Racial discrimination is often difficult to prove, with a variety of influencing factors making a clear cut determination often impossible. But it is also widely recognized that racial discrimination is also difficult to eliminate. Now, academic researchers have found yet another way of demonstrating that racial prejudice continues to impact daily lives – often in ways we are unaware of or hadn’t considered. In the 27-page study, published this past winter in the RAND Journal of Economics, Ian Ayres and Christine Jolls of Yale University, and Mahzarin Banaji of Harvard University investigated the impact of a seller’s race in a ﬁeld experiment involving baseball card auctions on eBay. The results, according to the researchers, left little doubt.
In the experiment, photographs posted on eBart showed the cards being held by either a dark-skinned/African-American hand or a light-skinned/Caucasian hand. The study found that cards held by African-American sellers sold for approximately 20 percent ($0.90) less than cards held by Caucasian sellers.
“Our evidence of race differentials is important,” the researchers said, “because the online environment is well controlled (with the absence of confounding tester effects) and because the results show that race effects can persist in a thick real-world market such as eBay.”
They added that the experiment is “well suited to studying and isolating race effects because online bidders have no access to the types of seller information—such as demeanor and socioeconomic background—that are usually observable in ﬁeld experiments examining the effects of race on economic behavior.”

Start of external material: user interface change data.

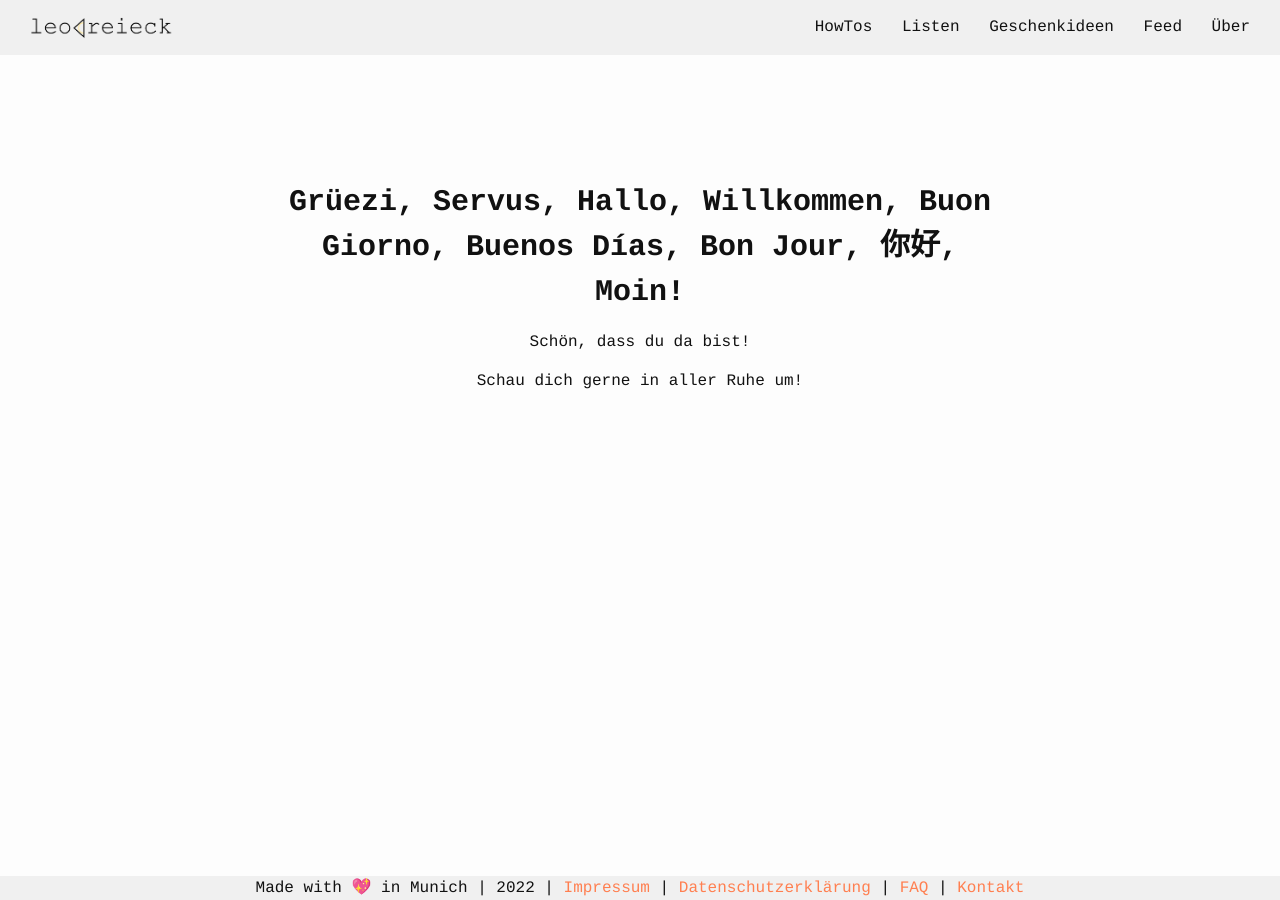
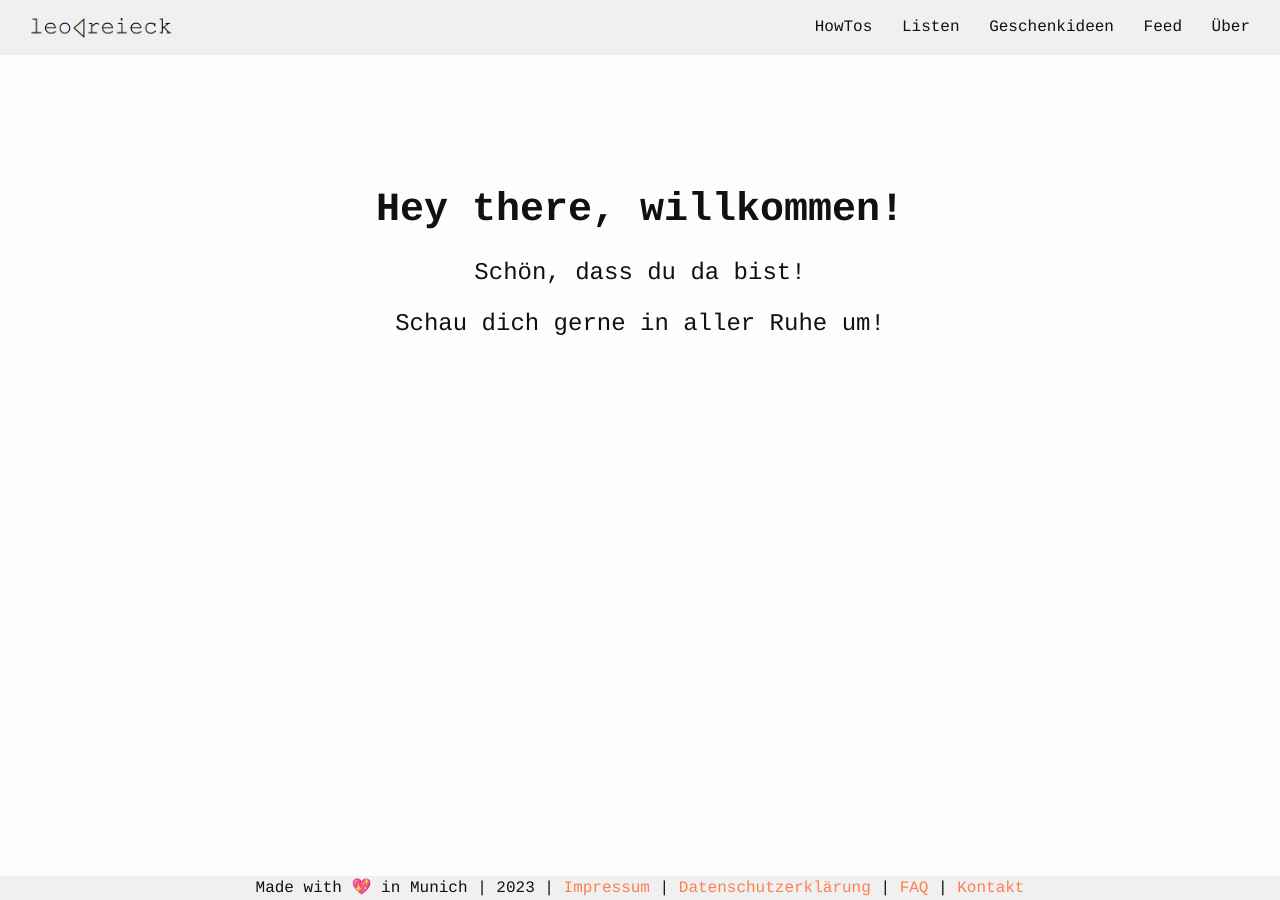
Before and after one commit to leodreieck/leodreieck.github.io, a Jekyll site: the page built from index.md, in a window 1280 px wide. Built offline with Jekyll 4.4.1, drawn with Linux system fonts in a browser that asks for light colours.

Commit message:
update footer year. update index page to make less cringy. minor formatting faq.

```diff
--- a/_includes/footer.html
+++ b/_includes/footer.html
@@ -25,13 +25,13 @@
 <div class="blocker-bottom"> </div> <!--- need this to block content above footer --->
 <div class="own-footer">
     Made with &#128150; in Munich
-    | 2022
+    | 2023
     <!---| Created with <a href="https://jekyllrb.com/" target="_blank">Jekyll</a> and hosted via <a href="https://docs.github.com/en/pages" target="_blank">GithubPages</a>--->
     <!--- | by <a href="https://www.linkedin.com/in/leopold-demleitner" target="_blank">Leopold Demleitner</a> --->
     <!---| <a href="https://github.com/leodreieck?tab=repositories" target="_blank">Source code</a>--->
-    | <a href="{{ '/impressum/' | relative_url }}">Impressum</a>
-    | <a href="{{ '/dsgvo/' | relative_url }}">Datenschutzerklärung</a>
-    | <a href="{{ '/faq/' | relative_url }}">FAQ</a>
-    | <a href="{{ '/kontakt/' | relative_url }}">Kontakt</a>
+    | <a href="{{ '/impressum' | relative_url }}">Impressum</a>
+    | <a href="{{ '/dsgvo' | relative_url }}">Datenschutzerklärung</a>
+    | <a href="{{ '/faq' | relative_url }}">FAQ</a>
+    | <a href="{{ '/kontakt' | relative_url }}">Kontakt</a>
 
 </div>
--- a/index.md
+++ b/index.md
@@ -22,6 +22,8 @@ layout: home
 -->
 <div class="blocker-top"> </div>
 <div class="blocker-top"> </div>
-<p style="text-align: center;font-size: 30px"> <b> Grüezi, Servus, Hallo, Willkommen, Buon Giorno, Buenos Días, Bon Jour, 你好, Moin! </b> </p>
-<p style="text-align: center;"> Schön, dass du da bist! </p>
-<p style="text-align: center;"> Schau dich gerne in aller Ruhe um! </p>
+
+
+<p style="text-align: center; font-size: 40px"> <b> Hey there, willkommen!</b></p>
+<p style="text-align: center; font-size: 24px"> Schön, dass du da bist! </p>
+<p style="text-align: center; font-size: 24px"> Schau dich gerne in aller Ruhe um! </p>
```
Also changed, not shown: faq.md (+1 -1 lines).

The study, “Race Effects on eBay,” was featured in the Winter 2015 edition of the Journal, and has been referenced in national publications thereafter. The Washington Post reported that “the cards that were held by the African-American hand actually ended up being worth more, suggesting they should have sold for more than the other batch. That is, when the researchers added up how much they had originally paid for all of the cards sold by the black hand versus the white hand, the first total was larger.”
The Post also reported that researchers found that cards sold by the African-American seller to bidders living in Zip codes with a higher proportion of white residents sold for less than those sold to in Zip codes with a larger Black population. In addition, the Post pointed out, “one interesting feature of the study is that, on eBay, the value of the auctioned good is decided in a kind of collective process. Buyers are not just trying to determine how much the good is worth to them; they are also trying to figure out how much everyone else is likely to bid for it. In an eBay auction, buyers can see others’ bids and continue to submit their price until the last minute. In other words, buyers might submit lower bids for the African-American seller not because they personally are biased, but because they expect everyone else to be.”
Christine Jolls (left) is the Gordon Bradford Tweedy Professor at Yale Law School and the Director of the Law and Economics Program at the National Bureau of Economic Research (NBER) with headquarters in Cambridge, Massachusetts. Ian Ayres (center) is a lawyer and an economist. He is the William K. Townsend Professor at Yale Law School, the Anne Urowsky Professorial Fellow in Law, and a Professor at Yale's School of Management. Mahzarin Banaji (right), a psychology professor at Harvard University, studies unconscious thinking and feeling as they unfold in social context, relying on multiple methods including cognitive/affective behavioral measures and neuroimaging (fMRI). Previously, she was Director of Undergraduate Studies at Yale.